Recorded data START

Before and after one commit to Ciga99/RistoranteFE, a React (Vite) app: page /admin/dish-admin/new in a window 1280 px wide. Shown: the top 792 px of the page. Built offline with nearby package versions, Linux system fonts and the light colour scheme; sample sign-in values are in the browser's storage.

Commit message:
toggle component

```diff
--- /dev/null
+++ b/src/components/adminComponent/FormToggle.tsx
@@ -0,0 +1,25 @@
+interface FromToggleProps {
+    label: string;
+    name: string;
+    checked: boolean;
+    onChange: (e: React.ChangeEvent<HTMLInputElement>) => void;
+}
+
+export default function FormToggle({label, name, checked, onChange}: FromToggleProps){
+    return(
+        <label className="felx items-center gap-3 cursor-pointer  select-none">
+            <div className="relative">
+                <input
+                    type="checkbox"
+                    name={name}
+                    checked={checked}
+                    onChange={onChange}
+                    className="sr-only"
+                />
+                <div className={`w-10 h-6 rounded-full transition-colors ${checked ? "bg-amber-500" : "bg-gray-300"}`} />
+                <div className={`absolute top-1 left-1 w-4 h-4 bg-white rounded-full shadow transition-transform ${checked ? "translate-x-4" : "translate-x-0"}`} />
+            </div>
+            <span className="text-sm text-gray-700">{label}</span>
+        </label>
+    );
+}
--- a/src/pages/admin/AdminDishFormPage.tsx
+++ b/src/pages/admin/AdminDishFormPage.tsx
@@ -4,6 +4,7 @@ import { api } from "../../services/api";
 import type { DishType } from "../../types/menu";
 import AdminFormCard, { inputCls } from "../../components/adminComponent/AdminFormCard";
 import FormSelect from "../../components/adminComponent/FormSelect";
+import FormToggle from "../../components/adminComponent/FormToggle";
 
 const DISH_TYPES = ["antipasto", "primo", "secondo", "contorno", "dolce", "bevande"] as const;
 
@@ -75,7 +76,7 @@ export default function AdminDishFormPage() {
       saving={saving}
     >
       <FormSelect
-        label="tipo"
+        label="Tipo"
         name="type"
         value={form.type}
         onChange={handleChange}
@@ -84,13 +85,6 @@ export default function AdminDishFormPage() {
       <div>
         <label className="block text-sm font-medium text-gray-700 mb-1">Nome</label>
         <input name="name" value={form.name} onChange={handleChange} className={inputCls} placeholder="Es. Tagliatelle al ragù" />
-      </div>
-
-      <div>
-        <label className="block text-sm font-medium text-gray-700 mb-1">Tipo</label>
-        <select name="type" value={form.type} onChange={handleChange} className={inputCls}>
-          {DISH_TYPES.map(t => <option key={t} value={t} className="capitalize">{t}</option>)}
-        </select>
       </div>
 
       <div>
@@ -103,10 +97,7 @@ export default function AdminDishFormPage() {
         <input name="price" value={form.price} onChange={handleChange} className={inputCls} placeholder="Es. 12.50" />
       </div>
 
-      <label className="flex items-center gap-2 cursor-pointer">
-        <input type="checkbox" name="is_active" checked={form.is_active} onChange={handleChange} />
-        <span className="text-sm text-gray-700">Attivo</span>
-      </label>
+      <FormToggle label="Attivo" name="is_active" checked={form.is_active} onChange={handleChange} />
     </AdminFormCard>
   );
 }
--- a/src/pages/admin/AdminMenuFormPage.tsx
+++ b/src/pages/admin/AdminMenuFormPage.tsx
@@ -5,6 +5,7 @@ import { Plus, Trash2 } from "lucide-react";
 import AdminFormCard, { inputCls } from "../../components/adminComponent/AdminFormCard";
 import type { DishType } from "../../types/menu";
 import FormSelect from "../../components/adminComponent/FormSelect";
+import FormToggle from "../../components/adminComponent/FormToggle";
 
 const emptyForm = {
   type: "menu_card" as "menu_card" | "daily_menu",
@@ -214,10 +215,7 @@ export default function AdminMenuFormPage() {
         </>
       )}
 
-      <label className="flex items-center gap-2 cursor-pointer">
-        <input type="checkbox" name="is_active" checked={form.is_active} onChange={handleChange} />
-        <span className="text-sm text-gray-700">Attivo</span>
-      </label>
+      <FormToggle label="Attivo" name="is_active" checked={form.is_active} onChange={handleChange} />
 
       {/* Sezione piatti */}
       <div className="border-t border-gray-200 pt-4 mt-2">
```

Recorded data END

> [Problem to work on]: Make a verbatim copy of each record.

> [Response area]:
Before and after one commit to Ciga99/RistoranteFE, a React (Vite) app: page /admin/dish-admin/new in a window 1280 px wide. Shown: the top 792 px of the page. Built offline with nearby package versions, Linux system fonts and the light colour scheme; sample sign-in values are in the browser's storage.

Commit message:
toggle component

```diff
--- /dev/null
+++ b/src/components/adminComponent/FormToggle.tsx
@@ -0,0 +1,25 @@
+interface FromToggleProps {
+    label: string;
+    name: string;
+    checked: boolean;
+    onChange: (e: React.ChangeEvent<HTMLInputElement>) => void;
+}
+
+export default function FormToggle({label, name, checked, onChange}: FromToggleProps){
+    return(
+        <label className="felx items-center gap-3 cursor-pointer  select-none">
+            <div className="relative">
+                <input
+                    type="checkbox"
+                    name={name}
+                    checked={checked}
+                    onChange={onChange}
+                    className="sr-only"
+                />
+                <div className={`w-10 h-6 rounded-full transition-colors ${checked ? "bg-amber-500" : "bg-gray-300"}`} />
+                <div className={`absolute top-1 left-1 w-4 h-4 bg-white rounded-full shadow transition-transform ${checked ? "translate-x-4" : "translate-x-0"}`} />
+            </div>
+            <span className="text-sm text-gray-700">{label}</span>
+        </label>
+    );
+}
--- a/src/pages/admin/AdminDishFormPage.tsx
+++ b/src/pages/admin/AdminDishFormPage.tsx
@@ -4,6 +4,7 @@ import { api } from "../../services/api";
 import type { DishType } from "../../types/menu";
 import AdminFormCard, { inputCls } from "../../components/adminComponent/AdminFormCard";
 import FormSelect from "../../components/adminComponent/FormSelect";
+import FormToggle from "../../components/adminComponent/FormToggle";
 
 const DISH_TYPES = ["antipasto", "primo", "secondo", "contorno", "dolce", "bevande"] as const;
 
@@ -75,7 +76,7 @@ export default function AdminDishFormPage() {
       saving={saving}
     >
       <FormSelect
-        label="tipo"
+        label="Tipo"
         name="type"
         value={form.type}
         onChange={handleChange}
@@ -84,13 +85,6 @@ export default function AdminDishFormPage() {
       <div>
         <label className="block text-sm font-medium text-gray-700 mb-1">Nome</label>
         <input name="name" value={form.name} onChange={handleChange} className={inputCls} placeholder="Es. Tagliatelle al ragù" />
-      </div>
-
-      <div>
-        <label className="block text-sm font-medium text-gray-700 mb-1">Tipo</label>
-        <select name="type" value={form.type} onChange={handleChange} className={inputCls}>
-          {DISH_TYPES.map(t => <option key={t} value={t} className="capitalize">{t}</option>)}
-        </select>
       </div>
 
       <div>
@@ -103,10 +97,7 @@ export default function AdminDishFormPage() {
         <input name="price" value={form.price} onChange={handleChange} className={inputCls} placeholder="Es. 12.50" />
       </div>
 
-      <label className="flex items-center gap-2 cursor-pointer">
-        <input type="checkbox" name="is_active" checked={form.is_active} onChange={handleChange} />
-        <span className="text-sm text-gray-700">Attivo</span>
-      </label>
+      <FormToggle label="Attivo" name="is_active" checked={form.is_active} onChange={handleChange} />
     </AdminFormCard>
   );
 }
--- a/src/pages/admin/AdminMenuFormPage.tsx
+++ b/src/pages/admin/AdminMenuFormPage.tsx
@@ -5,6 +5,7 @@ import { Plus, Trash2 } from "lucide-react";
 import AdminFormCard, { inputCls } from "../../components/adminComponent/AdminFormCard";
 import type { DishType } from "../../types/menu";
 import FormSelect from "../../components/adminComponent/FormSelect";
+import FormToggle from "../../components/adminComponent/FormToggle";
 
 const emptyForm = {
   type: "menu_card" as "menu_card" | "daily_menu",
@@ -214,10 +215,7 @@ export default function AdminMenuFormPage() {
         </>
       )}
 
-      <label className="flex items-center gap-2 cursor-pointer">
-        <input type="checkbox" name="is_active" checked={form.is_active} onChange={handleChange} />
-        <span className="text-sm text-gray-700">Attivo</span>
-      </label>
+      <FormToggle label="Attivo" name="is_active" checked={form.is_active} onChange={handleChange} />
 
       {/* Sezione piatti */}
       <div className="border-t border-gray-200 pt-4 mt-2">
```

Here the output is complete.